→ **Problem to work on**:
Copy, from the entries below, each line where the word "align" can be found.

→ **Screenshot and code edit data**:

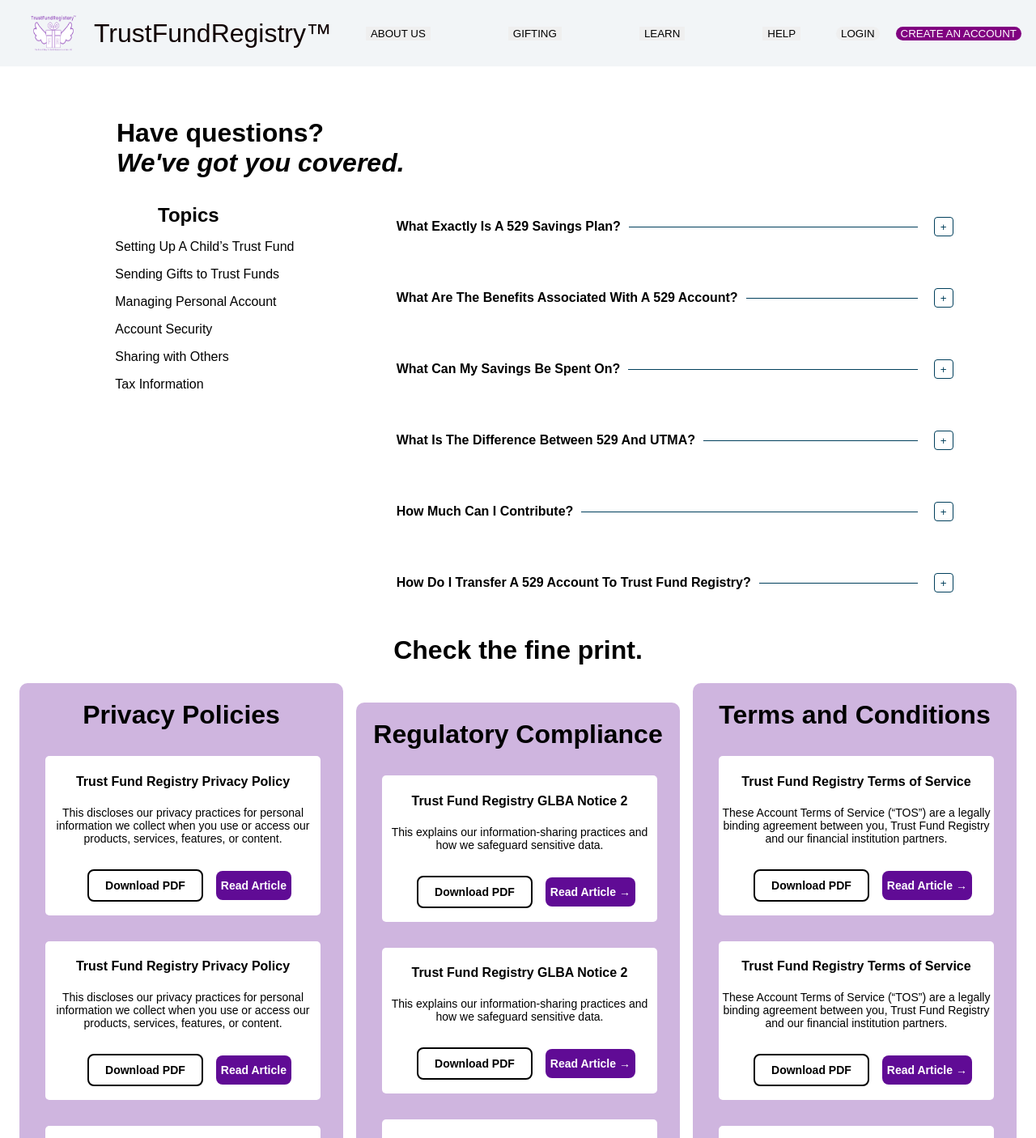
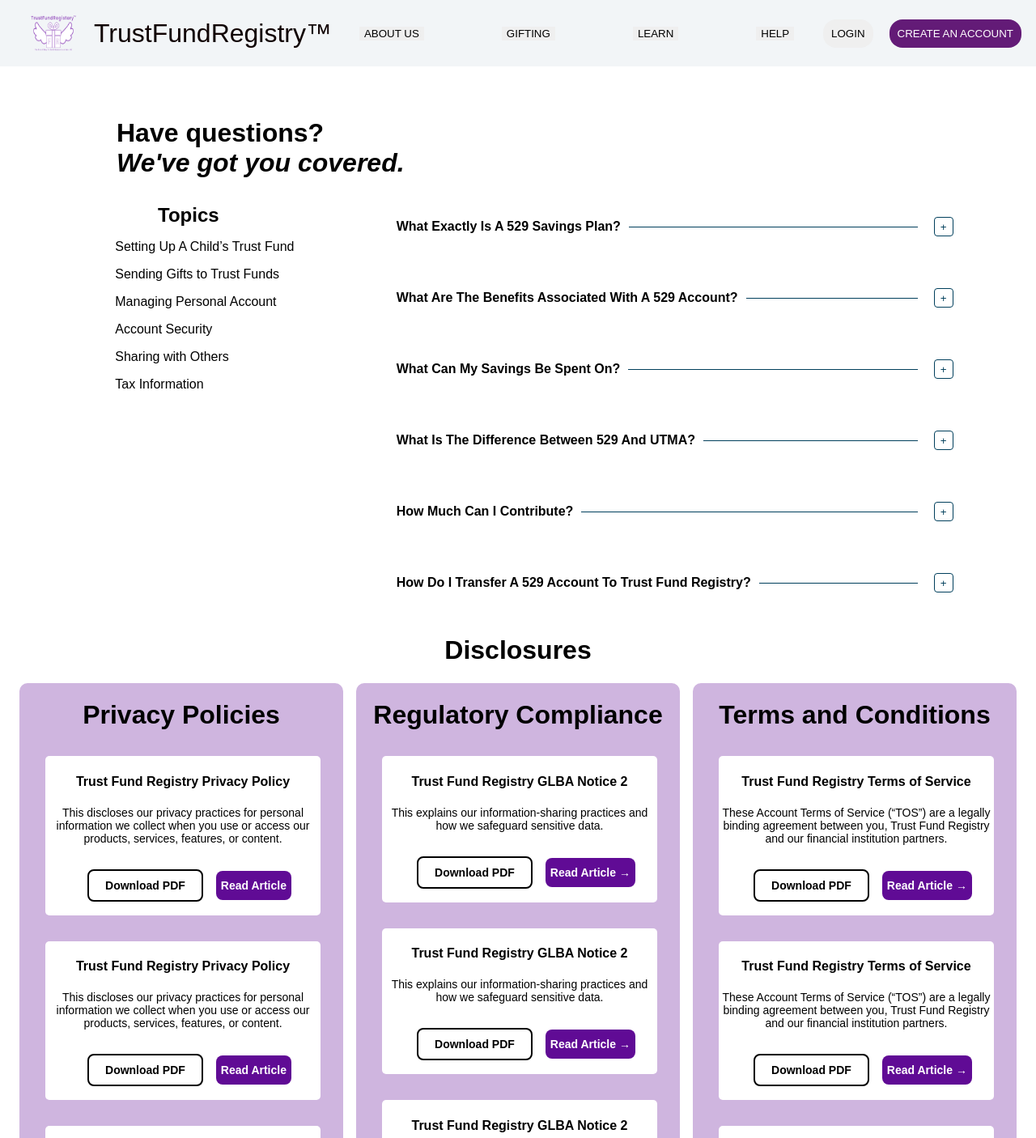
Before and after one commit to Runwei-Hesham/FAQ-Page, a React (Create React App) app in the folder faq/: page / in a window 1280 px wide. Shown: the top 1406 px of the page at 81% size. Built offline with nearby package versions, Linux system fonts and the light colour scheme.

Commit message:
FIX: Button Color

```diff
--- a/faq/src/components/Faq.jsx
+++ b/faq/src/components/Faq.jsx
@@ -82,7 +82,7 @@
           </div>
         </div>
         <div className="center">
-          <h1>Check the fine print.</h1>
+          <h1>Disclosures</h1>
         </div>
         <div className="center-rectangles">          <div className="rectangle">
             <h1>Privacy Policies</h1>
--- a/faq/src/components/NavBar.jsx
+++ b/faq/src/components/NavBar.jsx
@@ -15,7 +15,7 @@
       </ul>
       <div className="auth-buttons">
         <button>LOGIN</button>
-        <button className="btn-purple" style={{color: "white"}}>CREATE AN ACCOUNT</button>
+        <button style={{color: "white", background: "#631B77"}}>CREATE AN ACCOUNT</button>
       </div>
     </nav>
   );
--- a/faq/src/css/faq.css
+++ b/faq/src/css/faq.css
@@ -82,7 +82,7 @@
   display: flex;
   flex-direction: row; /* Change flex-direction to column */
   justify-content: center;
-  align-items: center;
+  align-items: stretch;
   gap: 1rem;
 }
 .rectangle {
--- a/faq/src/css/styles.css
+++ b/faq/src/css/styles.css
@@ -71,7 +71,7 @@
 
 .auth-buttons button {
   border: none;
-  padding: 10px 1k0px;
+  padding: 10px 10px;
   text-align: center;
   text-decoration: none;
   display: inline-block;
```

→ **Answer section**:
-  align-items: center;
+  align-items: stretch;
   text-align: center;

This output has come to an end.